This weekend has been rather romantic on our farm - in an animal sense. We are smack bang in the middle of the rut, which means our stags are calling up and down the valley in their unnerving gutteral way, inviting the ladies to come and be ‘privately romantic’ with them in a quiet corner of the paddock. Likewise with our ducks, though their courting techniques seem rather more clumsy. Yes, feathers were flying.
Even the snakes are at it. We interrupted two copperheads in 'the act' yesterday, if snakes don’t make you feel too ill have a look at the picture here.
Tim spent most of today on the tractor so I took the kids into town to meet a friend at Orange’s beautiful Cook Park. There was a brass band celebration (btw I LOVE brass bands) and Alice shone her affections on little Edward, her friend from pre-school, making him dance with her in front of the rotunda. Sweet.
Anyhoo. I thought I’d get into the spirit of things by courting Tim via his stomach. Specifically slow-roasted lamb. This recipe is dead easy, actually Alice did lots of the prep,and it's seriously delicious. Also, it's great for entertaining as all the work (and it’s hardly that) is done well in advance and delivers fail-safe results every time. If making this for a big group, serve with a big crunchy autumn salad and some home-made garlic bread.
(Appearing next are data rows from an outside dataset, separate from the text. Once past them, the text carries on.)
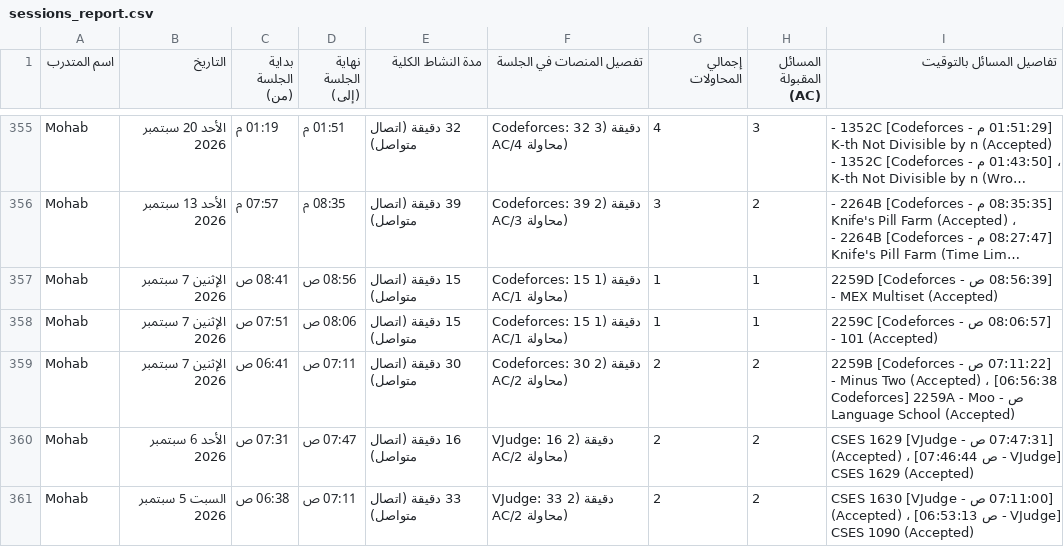
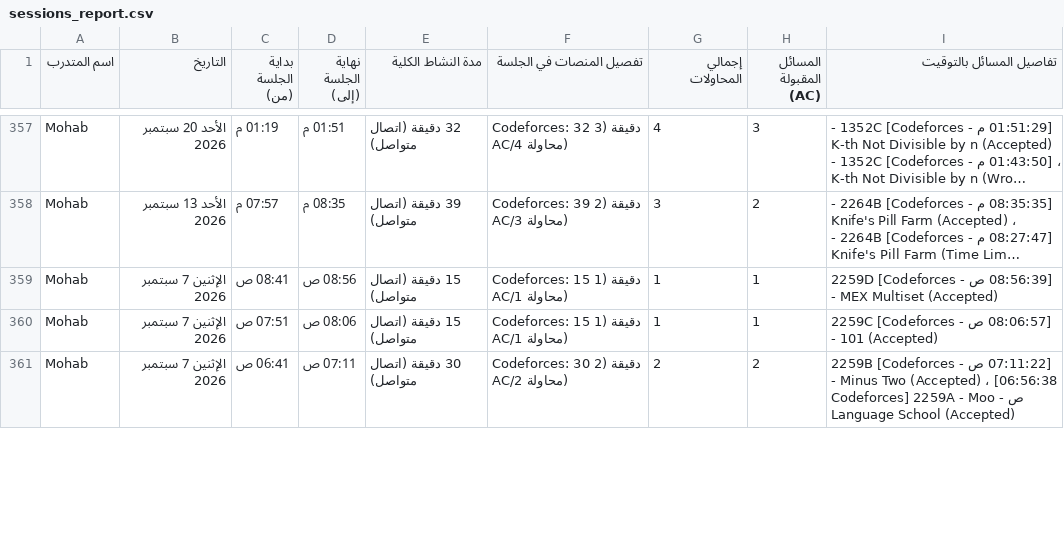
Before and after one commit to bodesaber/vjudge-tracker, a CSV file: sessions_report.csv, drawn as a sheet; only a part is shown, gaps mark what is left out; long unchanged cells end in …; removed rows and columns are numbered as before the commit, all else as after; the diff covers the shown part only; the diff names each change by its address in the sheet, - before the commit and + after, or states it on an @@ line.

```diff
--- a/sessions_report.csv
+++ b/sessions_report.csv
-row 360: Mohab | الأحد 6 سبتمبر 2026 | 07:31 ص | 07:47 ص | 16 دقيقة (اتصال متواصل) | VJudge: 16 دقيقة (2 AC/2 محاولة) | 2 | 2 | [07:47:31 ص - VJudge] CSES 1629 (Accepted) ، [07:46:44 ص - VJudge] CSES 1629 (Accepted)
-row 361: Mohab | السبت 5 سبتمبر 2026 | 06:38 ص | 07:11 ص | 33 دقيقة (اتصال متواصل) | VJudge: 33 دقيقة (2 AC/2 محاولة) | 2 | 2 | [07:11:00 ص - VJudge] CSES 1630 (Accepted) ، [06:53:13 ص - VJudge] CSES 1090 (Accepted)
```
Also changed, not shown: 7 added rows and 5 removed rows elsewhere in this file, 5 other files.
Signing off. With love. Sophie
1 boneless lamb leg, about 1.2kg1/4 cup currants
1 onion, diced
2 garlic cloves, finely chopped
2 tbsp parsley and rosemary. finely chopped
1 tbsp finely grated orange rind
1 cup breadcrumbs
1/4 cup pine nuts
1 cup white wine
Pre-heat the oven to 140C. Soak the currants in a little bowl of warm water to soften them up a bit and then cook the onion and garlic in a saucepan with plenty of olive oil until nice and translucent. Let the onion and garlic cool off then mix remaining ingredients together, including the currants but drained of the water. Season the stuffing to taste. Lay the lamb flat on a work surface and spread the stuffing across it. Then roll up and tie together with kitchen string. Place the lamb in a casserole dish with a lid and then pour over the white wine and sprinkle with sea salt. Cover with a lid or a tight layer of foil and place in the oven for four hours. Check every now and then and baste with the pan juices. If it’s looking at all dry then add a little more wine.
When cooked, remove from the pan and let rest under a tent of foil. Place the casserole dish on the stove-top and turn the heat to high. Add a little more wine and splash of water and stir well until you have a nice rich sauce. To serve, flake the lamb onto a warm platter and pour over the sauce.